"They had a lot of sharing going on, and that was a first for me," Burroughs said. "I saw that in the middle of a tragedy that my people could work to help one another out and work as a team so we could make it through this together.
"When people saw New Orleans, they would see crime. When the hurricane happened, all of that didn't matter. Everybody came together as a team and worked it out as a team."
A bit of teamwork and a stroke of luck took Burroughs and his friends to the Superdome via boat. From there, he boarded a bus to Houston.
"Once the mayor announced the city was shut down, she was obligated to stay with the kids," Burroughs said of his mother. "She had to stay with the inmates."
After he arrived safe in Texas and spoke with his mom, he had more than a sense of relief.
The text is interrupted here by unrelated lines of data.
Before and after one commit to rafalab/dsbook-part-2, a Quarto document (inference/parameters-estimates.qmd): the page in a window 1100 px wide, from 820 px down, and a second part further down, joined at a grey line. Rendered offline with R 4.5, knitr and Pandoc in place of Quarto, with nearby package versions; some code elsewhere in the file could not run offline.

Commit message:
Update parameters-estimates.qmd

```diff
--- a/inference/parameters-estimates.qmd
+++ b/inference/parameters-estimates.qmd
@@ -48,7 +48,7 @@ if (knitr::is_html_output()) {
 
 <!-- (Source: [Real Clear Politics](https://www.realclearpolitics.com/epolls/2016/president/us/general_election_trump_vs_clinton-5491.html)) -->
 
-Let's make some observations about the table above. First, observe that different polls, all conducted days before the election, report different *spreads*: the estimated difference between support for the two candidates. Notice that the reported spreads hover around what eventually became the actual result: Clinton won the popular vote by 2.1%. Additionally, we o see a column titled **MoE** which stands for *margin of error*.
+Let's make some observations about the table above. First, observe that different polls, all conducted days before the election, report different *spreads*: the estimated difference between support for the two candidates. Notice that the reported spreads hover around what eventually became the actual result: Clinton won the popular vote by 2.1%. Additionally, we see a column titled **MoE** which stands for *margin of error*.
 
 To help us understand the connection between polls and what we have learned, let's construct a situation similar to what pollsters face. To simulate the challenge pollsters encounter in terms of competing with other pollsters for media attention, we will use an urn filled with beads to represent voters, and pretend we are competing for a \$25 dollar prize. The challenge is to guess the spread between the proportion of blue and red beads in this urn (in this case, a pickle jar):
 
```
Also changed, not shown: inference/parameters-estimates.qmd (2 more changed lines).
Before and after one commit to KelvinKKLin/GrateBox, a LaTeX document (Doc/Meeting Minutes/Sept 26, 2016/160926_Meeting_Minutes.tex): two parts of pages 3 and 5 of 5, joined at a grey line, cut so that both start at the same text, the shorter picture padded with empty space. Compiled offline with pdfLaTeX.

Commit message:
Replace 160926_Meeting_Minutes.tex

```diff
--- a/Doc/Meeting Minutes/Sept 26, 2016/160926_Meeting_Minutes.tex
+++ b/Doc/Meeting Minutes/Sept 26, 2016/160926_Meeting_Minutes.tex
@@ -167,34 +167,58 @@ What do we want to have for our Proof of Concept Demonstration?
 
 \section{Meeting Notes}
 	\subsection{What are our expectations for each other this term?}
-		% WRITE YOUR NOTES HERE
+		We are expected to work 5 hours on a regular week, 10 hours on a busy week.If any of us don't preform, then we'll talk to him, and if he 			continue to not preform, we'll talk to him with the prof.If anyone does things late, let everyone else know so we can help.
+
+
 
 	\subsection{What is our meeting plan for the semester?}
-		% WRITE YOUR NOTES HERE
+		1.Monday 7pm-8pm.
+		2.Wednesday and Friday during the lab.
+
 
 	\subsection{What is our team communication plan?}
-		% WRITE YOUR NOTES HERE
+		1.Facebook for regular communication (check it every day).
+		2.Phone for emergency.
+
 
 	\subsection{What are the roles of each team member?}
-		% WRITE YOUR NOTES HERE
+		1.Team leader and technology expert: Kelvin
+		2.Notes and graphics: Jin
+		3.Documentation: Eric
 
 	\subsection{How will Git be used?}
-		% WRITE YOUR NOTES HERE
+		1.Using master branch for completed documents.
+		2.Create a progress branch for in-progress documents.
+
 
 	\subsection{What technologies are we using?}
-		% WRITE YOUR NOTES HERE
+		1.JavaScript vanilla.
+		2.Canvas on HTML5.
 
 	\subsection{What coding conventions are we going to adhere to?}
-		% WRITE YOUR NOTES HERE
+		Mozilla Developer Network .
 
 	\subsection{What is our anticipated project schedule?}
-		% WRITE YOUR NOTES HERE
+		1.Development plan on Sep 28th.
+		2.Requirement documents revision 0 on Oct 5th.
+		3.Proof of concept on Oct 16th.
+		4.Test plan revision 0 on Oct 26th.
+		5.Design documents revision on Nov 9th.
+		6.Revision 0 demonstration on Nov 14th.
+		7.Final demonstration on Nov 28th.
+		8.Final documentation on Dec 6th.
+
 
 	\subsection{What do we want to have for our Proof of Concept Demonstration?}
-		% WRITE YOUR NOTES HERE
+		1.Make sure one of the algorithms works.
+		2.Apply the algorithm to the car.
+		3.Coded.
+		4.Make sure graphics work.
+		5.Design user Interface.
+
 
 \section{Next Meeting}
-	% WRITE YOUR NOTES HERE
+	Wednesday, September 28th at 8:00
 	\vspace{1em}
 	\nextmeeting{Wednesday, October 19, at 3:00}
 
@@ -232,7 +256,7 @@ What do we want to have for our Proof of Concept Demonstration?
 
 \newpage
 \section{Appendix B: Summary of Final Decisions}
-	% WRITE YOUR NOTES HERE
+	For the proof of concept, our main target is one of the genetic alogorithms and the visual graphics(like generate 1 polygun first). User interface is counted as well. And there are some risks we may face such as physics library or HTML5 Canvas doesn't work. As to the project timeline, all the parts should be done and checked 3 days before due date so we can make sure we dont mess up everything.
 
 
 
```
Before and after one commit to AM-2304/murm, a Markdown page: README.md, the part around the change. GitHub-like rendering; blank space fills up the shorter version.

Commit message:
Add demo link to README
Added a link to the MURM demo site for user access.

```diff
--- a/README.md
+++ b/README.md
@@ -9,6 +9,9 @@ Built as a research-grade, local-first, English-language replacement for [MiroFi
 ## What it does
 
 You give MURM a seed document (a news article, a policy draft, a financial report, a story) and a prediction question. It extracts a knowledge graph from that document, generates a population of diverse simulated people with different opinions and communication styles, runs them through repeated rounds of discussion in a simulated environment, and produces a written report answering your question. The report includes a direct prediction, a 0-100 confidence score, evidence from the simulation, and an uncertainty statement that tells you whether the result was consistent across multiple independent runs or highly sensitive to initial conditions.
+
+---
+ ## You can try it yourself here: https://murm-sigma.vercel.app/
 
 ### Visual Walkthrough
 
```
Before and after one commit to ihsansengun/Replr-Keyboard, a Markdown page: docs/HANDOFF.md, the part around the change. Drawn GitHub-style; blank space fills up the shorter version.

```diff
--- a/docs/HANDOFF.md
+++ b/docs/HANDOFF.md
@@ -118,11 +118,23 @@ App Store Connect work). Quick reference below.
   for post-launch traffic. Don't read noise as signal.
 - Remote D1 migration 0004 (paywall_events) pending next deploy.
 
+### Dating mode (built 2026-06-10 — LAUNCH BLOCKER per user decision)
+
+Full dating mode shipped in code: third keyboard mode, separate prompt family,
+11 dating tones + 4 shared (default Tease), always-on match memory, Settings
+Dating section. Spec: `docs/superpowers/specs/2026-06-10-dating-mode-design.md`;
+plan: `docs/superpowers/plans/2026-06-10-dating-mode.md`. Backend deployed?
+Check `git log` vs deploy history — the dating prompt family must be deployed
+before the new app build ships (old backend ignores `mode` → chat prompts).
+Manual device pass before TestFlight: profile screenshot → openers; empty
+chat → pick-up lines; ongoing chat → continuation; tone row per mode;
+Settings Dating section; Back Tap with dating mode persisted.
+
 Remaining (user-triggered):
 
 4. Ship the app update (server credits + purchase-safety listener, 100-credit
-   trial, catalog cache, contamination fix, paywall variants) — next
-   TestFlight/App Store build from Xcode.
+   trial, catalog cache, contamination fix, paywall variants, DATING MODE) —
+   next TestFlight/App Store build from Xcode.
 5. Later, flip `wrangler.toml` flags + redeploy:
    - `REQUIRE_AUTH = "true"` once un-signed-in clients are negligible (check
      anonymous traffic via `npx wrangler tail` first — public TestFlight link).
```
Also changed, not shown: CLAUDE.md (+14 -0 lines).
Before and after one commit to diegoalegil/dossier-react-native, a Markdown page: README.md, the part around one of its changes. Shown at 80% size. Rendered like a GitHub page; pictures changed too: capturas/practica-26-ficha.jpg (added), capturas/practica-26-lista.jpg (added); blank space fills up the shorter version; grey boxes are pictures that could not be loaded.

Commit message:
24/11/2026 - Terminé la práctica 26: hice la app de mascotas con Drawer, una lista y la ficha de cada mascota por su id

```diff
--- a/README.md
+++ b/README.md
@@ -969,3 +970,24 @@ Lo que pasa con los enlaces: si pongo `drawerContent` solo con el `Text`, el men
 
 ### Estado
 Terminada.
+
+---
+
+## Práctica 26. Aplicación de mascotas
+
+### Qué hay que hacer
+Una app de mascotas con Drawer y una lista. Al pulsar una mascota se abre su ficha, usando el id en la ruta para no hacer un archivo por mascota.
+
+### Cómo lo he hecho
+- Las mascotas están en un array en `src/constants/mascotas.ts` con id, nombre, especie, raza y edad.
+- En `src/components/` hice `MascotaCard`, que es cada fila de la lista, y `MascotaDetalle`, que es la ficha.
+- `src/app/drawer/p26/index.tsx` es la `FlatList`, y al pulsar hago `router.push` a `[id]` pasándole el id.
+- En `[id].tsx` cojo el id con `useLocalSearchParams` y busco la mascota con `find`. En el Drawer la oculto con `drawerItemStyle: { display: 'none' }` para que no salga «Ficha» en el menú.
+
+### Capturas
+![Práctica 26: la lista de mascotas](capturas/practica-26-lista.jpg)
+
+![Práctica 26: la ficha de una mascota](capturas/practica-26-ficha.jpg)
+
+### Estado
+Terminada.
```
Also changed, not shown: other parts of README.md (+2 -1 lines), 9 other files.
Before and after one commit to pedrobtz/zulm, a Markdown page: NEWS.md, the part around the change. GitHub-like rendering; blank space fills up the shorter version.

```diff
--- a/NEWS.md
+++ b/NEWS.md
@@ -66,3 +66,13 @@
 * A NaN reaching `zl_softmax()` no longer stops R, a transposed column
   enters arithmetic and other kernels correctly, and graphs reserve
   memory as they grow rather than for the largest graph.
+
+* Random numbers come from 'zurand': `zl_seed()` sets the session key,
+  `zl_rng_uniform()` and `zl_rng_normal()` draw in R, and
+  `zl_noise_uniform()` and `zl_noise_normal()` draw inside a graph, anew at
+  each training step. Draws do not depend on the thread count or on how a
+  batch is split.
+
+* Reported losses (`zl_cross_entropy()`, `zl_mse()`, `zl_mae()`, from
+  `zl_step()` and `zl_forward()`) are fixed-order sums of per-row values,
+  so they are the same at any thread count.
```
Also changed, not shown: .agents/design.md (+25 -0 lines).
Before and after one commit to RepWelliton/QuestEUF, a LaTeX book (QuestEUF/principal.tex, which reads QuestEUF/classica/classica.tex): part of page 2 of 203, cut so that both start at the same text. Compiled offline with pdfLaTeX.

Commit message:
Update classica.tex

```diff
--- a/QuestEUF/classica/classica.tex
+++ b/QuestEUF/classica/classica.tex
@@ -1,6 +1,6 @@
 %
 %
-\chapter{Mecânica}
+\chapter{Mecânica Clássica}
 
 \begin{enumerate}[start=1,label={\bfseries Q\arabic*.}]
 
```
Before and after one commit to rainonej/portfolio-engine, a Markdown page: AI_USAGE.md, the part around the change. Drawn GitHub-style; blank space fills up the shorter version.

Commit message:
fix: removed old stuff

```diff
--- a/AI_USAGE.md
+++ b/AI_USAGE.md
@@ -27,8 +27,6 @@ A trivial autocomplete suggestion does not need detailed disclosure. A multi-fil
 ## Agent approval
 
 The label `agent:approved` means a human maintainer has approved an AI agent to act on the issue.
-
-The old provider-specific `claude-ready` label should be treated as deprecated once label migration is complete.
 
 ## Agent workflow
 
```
He had survived. He was alive.
He lived to tell a tragic story. It's similar to others who lived through Katrina.
But Burroughs' version has a happy ending.
He spent the sophomore year of his high school career at Mayde Creek in Katy, Texas. He returned to New Orleans and became an all-district and all-metro selection at McDonogh 35 High School, which helped earn him a scholarship to the University of New Orleans.
Then UNO dropped to Division III status and he transferred to Neosho County and then to UTC, where he's helped the Mocs earn a share of the Southern Conference North Division championship.
"Not having any contact with your mom for about two weeks and living on a bridge is real-life stuff," UTC coach John Shulman said. "That's a little more difficult than having to jump to the ball and box out on a free throw. Running sprints after practice, losing a close game isn't going to break him. He's mature. He's a man.
"He has already been through a living nightmare."
Playing basketball is just part of his dream.